7/29/15 School system stands out in national survey
School system stands out in national survey
By Isaac Groves, The Times-News 7/29/15
Reprinted with permission.
The Alamance-Burlington School System stands out from most districts for including protections for gay, lesbian and transgender students in its anti-bullying policy, according to a national study.
“My reaction is, it’s a very good policy,” said Ray Pollard, president of the Alamance County chapter of Parents, Families and Friends of Lesbians and Gays. “The question is how well is it being affirmed, and how well are people being made aware of it through in-service training.”
A study released by the Gay, Lesbian and Straight Education Network finds while most U.S. school districts have policies against bullying, less than half of those specifically protected gay and lesbian students, and even fewer specifically protected kids based on their gender identity.

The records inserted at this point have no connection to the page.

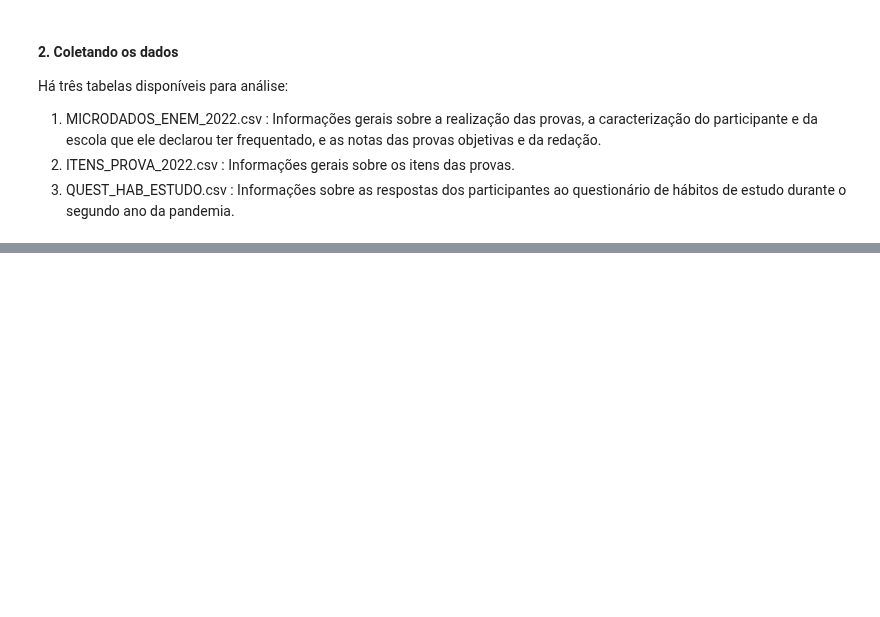
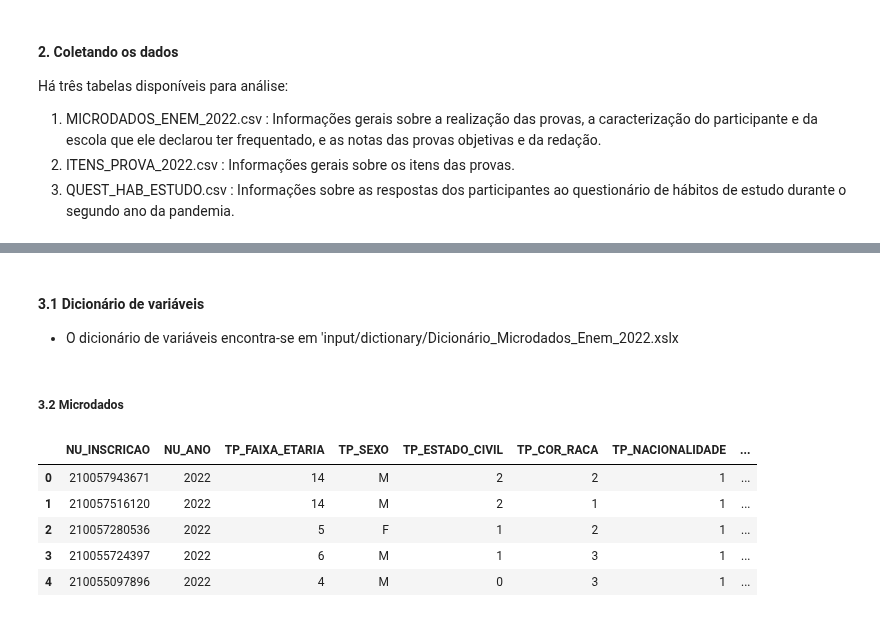
Before and after one commit to allmeidaapedro/Enem-Analysis, a Jupyter notebook: eda.ipynb, the cells around one changed output, grey strips where cells are left out. Drawn from its saved outputs; the diff is of its cells as text; code cells hidden in the pictures; blank space fills up the shorter version.

Commit message:
Entendimento inicial e limpeza dos dados

```diff
--- a/eda.ipynb
+++ b/eda.ipynb
@@ -20,10 +20,14 @@ dentre outras. Inclusive, o próprio número de inscrição real do participante
 # %% [markdown]
 #### 1. Importando as bibliotecas
 # %%
+# Data manipulation and visualization.
 import pandas as pd
 import numpy as np
 import matplotlib.pyplot as plt
 import seaborn as sns
+
+# Visualize all the columns.
+pd.set_option('display.max_columns', None)
 # %% [markdown]
 #### 2. Coletando os dados
 Há três tabelas disponíveis para análise:
@@ -32,0 +40,9 @@ Há três tabelas disponíveis para análise:
+# %%
+# Reading large data in separate chunks, then concatening into a single dataframe again.
+chunk_size = 50_000
+chunks = []
+microdados_path = "D:\MLProjects\DadosEnem\MICRODADOS_ENEM_2022.csv"
+for chunk in pd.read_csv(microdados_path, sep=';', encoding='ISO-8859-1', chunksize=chunk_size):
+   chunks.append(chunk)
+
+microdados = pd.concat(chunks, ignore_index=True)
@@ -32,0 +53,14 @@ Há três tabelas disponíveis para análise:
+# %% [markdown]
+#### 3.1 Dicionário de variáveis
+- O dicionário de variáveis encontra-se em 'input/dictionary/Dicionário_Microdados_Enem_2022.xslx
+# %% [markdown]
+##### 3.2 Microdados
+# %%
+microdados.head()
+# %% [output]
+|  | NU_INSCRICAO | NU_ANO | TP_FAIXA_ETARIA | TP_SEXO | TP_ESTADO_CIVIL | TP_COR_RACA | TP_NACIONALIDADE | ... |
+| 0 | 210057943671 | 2022 | 14 | M | 2 | 2 | 1 | ... |
+| 1 | 210057516120 | 2022 | 14 | M | 2 | 1 | 1 | ... |
+| 2 | 210057280536 | 2022 | 5 | F | 1 | 2 | 1 | ... |
+| 3 | 210055724397 | 2022 | 6 | M | 1 | 3 | 1 | ... |
+| 4 | 210055097896 | 2022 | 4 | M | 0 | 3 | 1 | ... |
```
Also changed, not shown: parts of 31 cells of this notebook, 1 other file.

The ABSS policy on harassment and bullying, adopted in 2010, includes both sexual orientation and identity.
“Bullying or harassing behavior includes, but is not limited to, acts reasonably perceived as being motivated by any actual or perceived differentiating characteristic, such as race, color, religion, ancestry, national origin, gender, socioeconomic status, academic status, gender identity, physical appearance, sexual orientation, or mental, physical, developmental, or sensory disability, or by association with a person who has or is perceived to have one or more of these characteristics.”
According to the GLSEN study, researchers looked at policies in all 13,181 U.S. school districts from 2008 to 2011. Race was the category most commonly covered under anti-bullying policies, followed by gender, religion, and national origin. Sexual orientation was more often covered under anti-bullying policies than ethnicity, age or marital status. Gender identity was more often protected than economic status, political affiliation, pregnancy or homelessness, according to the study.
About 20 percent of anti-bullying policies nationally required training for teachers and administrators on policies and how to enforce them.
According to GLSEN, gay and lesbian students were at particular risk of being bullied, but anti-bullying policies can partly counter hostile climates in schools.
Districts in Southern and Western states were least likely to name sexual orientation and gender identity in anti-bullying policies, according to the study. North Carolina law does name sexual orientation and gender identity in its anti-bullying law, though less than a third of district policies do.
Pollard said he has questions about how well the district’s policy is applied to gay and lesbian students because of some of the things he has heard from some of the roughly 25 members of the local PFLAG chapter.
In one recent case, he said, a girl at a middle-school and her mother went to the principal over harassment and bullying in school.
“The principal’s advice was that if the girl would just dress in a more feminine way she wouldn’t be harassed, and that’s as far as it seemed to go,” Pollard said.
“Everybody knows that teenagers, and all of us, I guess, tend to say things we shouldn’t say about people who are different from us,” he said. “We all need a reminder from time to time how painful this is for people on the receiving end of this.”